• [WHAT YOU SHOULD DO] These records must be written out again exactly.
** RECORD EXTRACTS follows **
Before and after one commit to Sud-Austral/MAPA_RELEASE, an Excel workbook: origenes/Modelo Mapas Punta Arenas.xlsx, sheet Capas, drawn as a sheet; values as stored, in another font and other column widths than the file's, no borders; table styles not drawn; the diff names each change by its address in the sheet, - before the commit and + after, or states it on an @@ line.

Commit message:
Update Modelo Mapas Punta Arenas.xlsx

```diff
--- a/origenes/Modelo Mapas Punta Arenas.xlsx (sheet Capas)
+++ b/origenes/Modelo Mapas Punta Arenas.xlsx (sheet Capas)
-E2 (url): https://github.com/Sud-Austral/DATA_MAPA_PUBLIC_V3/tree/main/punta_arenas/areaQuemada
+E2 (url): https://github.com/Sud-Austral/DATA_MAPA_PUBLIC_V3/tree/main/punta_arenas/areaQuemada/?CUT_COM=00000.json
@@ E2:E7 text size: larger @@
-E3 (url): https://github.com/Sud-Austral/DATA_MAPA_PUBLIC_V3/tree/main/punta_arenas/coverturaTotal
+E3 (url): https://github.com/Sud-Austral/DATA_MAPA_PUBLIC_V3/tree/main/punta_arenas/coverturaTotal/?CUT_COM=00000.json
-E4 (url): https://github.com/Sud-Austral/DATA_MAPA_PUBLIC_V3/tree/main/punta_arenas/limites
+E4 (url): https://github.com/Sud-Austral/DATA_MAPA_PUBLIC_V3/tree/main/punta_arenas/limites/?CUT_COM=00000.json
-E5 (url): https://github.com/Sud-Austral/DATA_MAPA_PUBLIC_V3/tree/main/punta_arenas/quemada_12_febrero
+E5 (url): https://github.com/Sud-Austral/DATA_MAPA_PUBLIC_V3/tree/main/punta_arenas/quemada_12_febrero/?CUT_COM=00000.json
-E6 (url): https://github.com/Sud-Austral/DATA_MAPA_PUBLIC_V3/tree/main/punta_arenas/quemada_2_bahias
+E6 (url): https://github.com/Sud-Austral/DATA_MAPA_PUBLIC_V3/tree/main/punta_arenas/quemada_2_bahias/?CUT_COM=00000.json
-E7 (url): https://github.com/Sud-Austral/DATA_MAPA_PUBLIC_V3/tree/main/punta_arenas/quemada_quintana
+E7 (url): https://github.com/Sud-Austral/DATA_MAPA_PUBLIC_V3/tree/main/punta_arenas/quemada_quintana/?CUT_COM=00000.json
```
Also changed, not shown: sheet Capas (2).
** End of RECORD EXTRACTS **
• [EXERCISE OUTPUT]
Before and after one commit to Sud-Austral/MAPA_RELEASE, an Excel workbook: origenes/Modelo Mapas Punta Arenas.xlsx, sheet Capas, drawn as a sheet; values as stored, in another font and other column widths than the file's, no borders; table styles not drawn; the diff names each change by its address in the sheet, - before the commit and + after, or states it on an @@ line.

Commit message:
Update Modelo Mapas Punta Arenas.xlsx

```diff
--- a/origenes/Modelo Mapas Punta Arenas.xlsx (sheet Capas)
+++ b/origenes/Modelo Mapas Punta Arenas.xlsx (sheet Capas)
-E2 (url): https://github.com/Sud-Austral/DATA_MAPA_PUBLIC_V3/tree/main/punta_arenas/areaQuemada
+E2 (url): https://github.com/Sud-Austral/DATA_MAPA_PUBLIC_V3/tree/main/punta_arenas/areaQuemada/?CUT_COM=00000.json
@@ E2:E7 text size: larger @@
-E3 (url): https://github.com/Sud-Austral/DATA_MAPA_PUBLIC_V3/tree/main/punta_arenas/coverturaTotal
+E3 (url): https://github.com/Sud-Austral/DATA_MAPA_PUBLIC_V3/tree/main/punta_arenas/coverturaTotal/?CUT_COM=00000.json
-E4 (url): https://github.com/Sud-Austral/DATA_MAPA_PUBLIC_V3/tree/main/punta_arenas/limites
+E4 (url): https://github.com/Sud-Austral/DATA_MAPA_PUBLIC_V3/tree/main/punta_arenas/limites/?CUT_COM=00000.json
-E5 (url): https://github.com/Sud-Austral/DATA_MAPA_PUBLIC_V3/tree/main/punta_arenas/quemada_12_febrero
+E5 (url): https://github.com/Sud-Austral/DATA_MAPA_PUBLIC_V3/tree/main/punta_arenas/quemada_12_febrero/?CUT_COM=00000.json
-E6 (url): https://github.com/Sud-Austral/DATA_MAPA_PUBLIC_V3/tree/main/punta_arenas/quemada_2_bahias
+E6 (url): https://github.com/Sud-Austral/DATA_MAPA_PUBLIC_V3/tree/main/punta_arenas/quemada_2_bahias/?CUT_COM=00000.json
-E7 (url): https://github.com/Sud-Austral/DATA_MAPA_PUBLIC_V3/tree/main/punta_arenas/quemada_quintana
+E7 (url): https://github.com/Sud-Austral/DATA_MAPA_PUBLIC_V3/tree/main/punta_arenas/quemada_quintana/?CUT_COM=00000.json
```
Also changed, not shown: sheet Capas (2).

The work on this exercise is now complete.